Assignment:
Before you reproduce the entries that follow, strip out any image they contain and keep the rest exact.

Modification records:
----------------------------------------
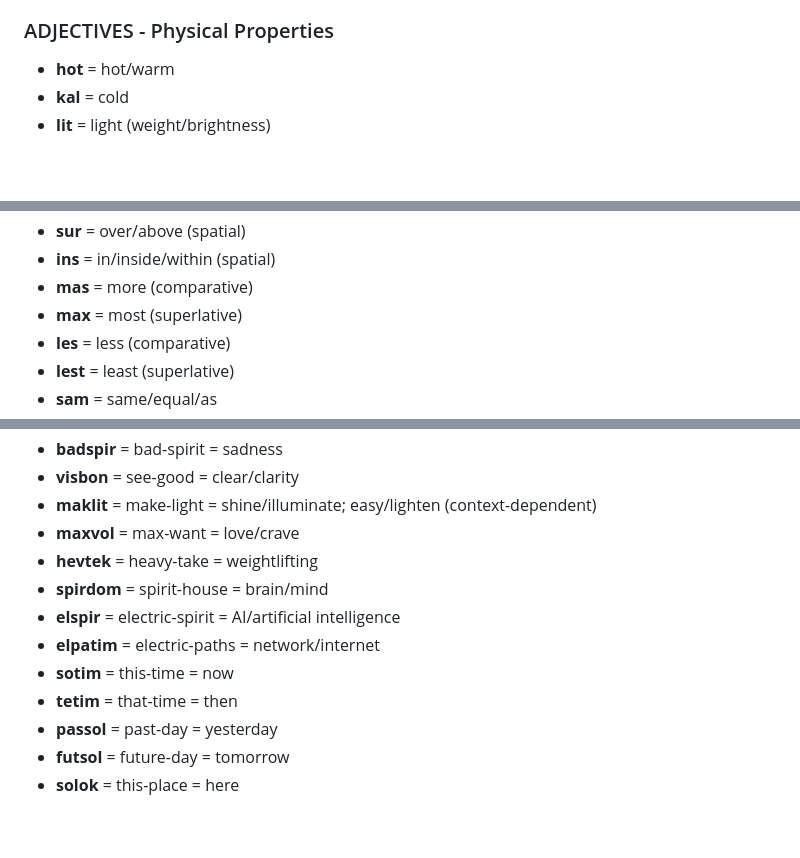
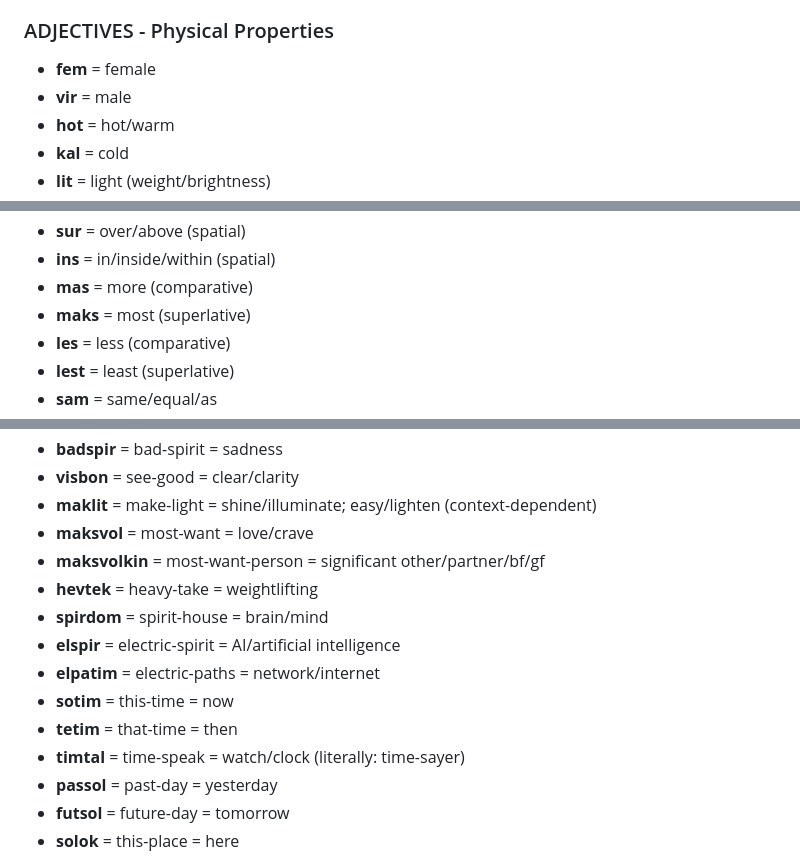
Before and after one commit to fairhill1/tiktak, a Markdown page: dictionary.md, 3 parts joined by grey strips. Rendered like a GitHub page; blank space fills up the shorter version.

Commit message:
teltim, genders

```diff
--- a/dictionary.md
+++ b/dictionary.md
@@ -76,6 +76,8 @@
 - **old** = old
 
 ### ADJECTIVES - Physical Properties
+- **fem** = female
+- **vir** = male
 - **hot** = hot/warm
 - **kal** = cold
 - **lit** = light (weight/brightness)
@@ -128,7 +130,7 @@
 - **sur** = over/above (spatial)
 - **ins** = in/inside/within (spatial)
 - **mas** = more (comparative)
-- **max** = most (superlative)
+- **maks** = most (superlative)
 - **les** = less (comparative)
 - **lest** = least (superlative)
 - **sam** = same/equal/as
@@ -229,13 +231,15 @@
 - **badspir** = bad-spirit = sadness
 - **visbon** = see-good = clear/clarity
 - **maklit** = make-light = shine/illuminate; easy/lighten (context-dependent)
-- **maxvol** = max-want = love/crave
+- **maksvol** = most-want = love/crave
+- **maksvolkin** = most-want-person = significant other/partner/bf/gf
 - **hevtek** = heavy-take = weightlifting
 - **spirdom** = spirit-house = brain/mind
 - **elspir** = electric-spirit = AI/artificial intelligence
 - **elpatim** = electric-paths = network/internet
 - **sotim** = this-time = now
 - **tetim** = that-time = then
+- **timtal** = time-speak = watch/clock (literally: time-sayer)
 - **passol** = past-day = yesterday
 - **futsol** = future-day = tomorrow
 - **solok** = this-place = here
```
----------------------------------------
Finished exercise:
Before and after one commit to fairhill1/tiktak, a Markdown page: dictionary.md, 3 parts joined by grey strips. Rendered like a GitHub page; blank space fills up the shorter version.

Commit message:
teltim, genders

```diff
--- a/dictionary.md
+++ b/dictionary.md
@@ -76,6 +76,8 @@
 - **old** = old
 
 ### ADJECTIVES - Physical Properties
+- **fem** = female
+- **vir** = male
 - **hot** = hot/warm
 - **kal** = cold
 - **lit** = light (weight/brightness)
@@ -128,7 +130,7 @@
 - **sur** = over/above (spatial)
 - **ins** = in/inside/within (spatial)
 - **mas** = more (comparative)
-- **max** = most (superlative)
+- **maks** = most (superlative)
 - **les** = less (comparative)
 - **lest** = least (superlative)
 - **sam** = same/equal/as
@@ -229,13 +231,15 @@
 - **badspir** = bad-spirit = sadness
 - **visbon** = see-good = clear/clarity
 - **maklit** = make-light = shine/illuminate; easy/lighten (context-dependent)
-- **maxvol** = max-want = love/crave
+- **maksvol** = most-want = love/crave
+- **maksvolkin** = most-want-person = significant other/partner/bf/gf
 - **hevtek** = heavy-take = weightlifting
 - **spirdom** = spirit-house = brain/mind
 - **elspir** = electric-spirit = AI/artificial intelligence
 - **elpatim** = electric-paths = network/internet
 - **sotim** = this-time = now
 - **tetim** = that-time = then
+- **timtal** = time-speak = watch/clock (literally: time-sayer)
 - **passol** = past-day = yesterday
 - **futsol** = future-day = tomorrow
 - **solok** = this-place = here
```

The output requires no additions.